A faithful, complete copy of the records is required.
*** Block opens ***
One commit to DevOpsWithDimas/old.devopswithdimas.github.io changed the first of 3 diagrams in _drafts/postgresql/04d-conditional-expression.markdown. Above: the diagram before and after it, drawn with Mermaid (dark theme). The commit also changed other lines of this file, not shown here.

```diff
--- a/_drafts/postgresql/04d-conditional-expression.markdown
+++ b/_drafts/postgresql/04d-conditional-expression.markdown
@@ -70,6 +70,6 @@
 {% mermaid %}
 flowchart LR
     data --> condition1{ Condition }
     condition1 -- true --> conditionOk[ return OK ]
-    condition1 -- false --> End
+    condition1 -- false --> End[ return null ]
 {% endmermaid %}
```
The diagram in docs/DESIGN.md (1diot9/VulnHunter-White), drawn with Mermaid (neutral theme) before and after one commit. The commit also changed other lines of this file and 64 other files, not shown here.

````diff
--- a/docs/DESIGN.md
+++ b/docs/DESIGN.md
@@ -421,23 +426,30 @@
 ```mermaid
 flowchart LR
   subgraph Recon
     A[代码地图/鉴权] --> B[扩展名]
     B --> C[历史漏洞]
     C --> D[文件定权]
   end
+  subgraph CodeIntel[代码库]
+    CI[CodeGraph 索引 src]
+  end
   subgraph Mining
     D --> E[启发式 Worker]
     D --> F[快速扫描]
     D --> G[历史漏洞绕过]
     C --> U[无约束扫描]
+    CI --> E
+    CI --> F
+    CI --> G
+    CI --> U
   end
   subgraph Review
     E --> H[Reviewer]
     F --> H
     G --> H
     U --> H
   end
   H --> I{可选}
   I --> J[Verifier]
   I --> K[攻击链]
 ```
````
*** Block closes ***
Response to the task —
One commit to DevOpsWithDimas/old.devopswithdimas.github.io changed the first of 3 diagrams in _drafts/postgresql/04d-conditional-expression.markdown. Above: the diagram before and after it, drawn with Mermaid (dark theme). The commit also changed other lines of this file, not shown here.

```diff
--- a/_drafts/postgresql/04d-conditional-expression.markdown
+++ b/_drafts/postgresql/04d-conditional-expression.markdown
@@ -70,6 +70,6 @@
 {% mermaid %}
 flowchart LR
     data --> condition1{ Condition }
     condition1 -- true --> conditionOk[ return OK ]
-    condition1 -- false --> End
+    condition1 -- false --> End[ return null ]
 {% endmermaid %}
```
The diagram in docs/DESIGN.md (1diot9/VulnHunter-White), drawn with Mermaid (neutral theme) before and after one commit. The commit also changed other lines of this file and 64 other files, not shown here.

````diff
--- a/docs/DESIGN.md
+++ b/docs/DESIGN.md
@@ -421,23 +426,30 @@
 ```mermaid
 flowchart LR
   subgraph Recon
     A[代码地图/鉴权] --> B[扩展名]
     B --> C[历史漏洞]
     C --> D[文件定权]
   end
+  subgraph CodeIntel[代码库]
+    CI[CodeGraph 索引 src]
+  end
   subgraph Mining
     D --> E[启发式 Worker]
     D --> F[快速扫描]
     D --> G[历史漏洞绕过]
     C --> U[无约束扫描]
+    CI --> E
+    CI --> F
+    CI --> G
+    CI --> U
   end
   subgraph Review
     E --> H[Reviewer]
     F --> H
     G --> H
     U --> H
   end
   H --> I{可选}
   I --> J[Verifier]
   I --> K[攻击链]
 ```
````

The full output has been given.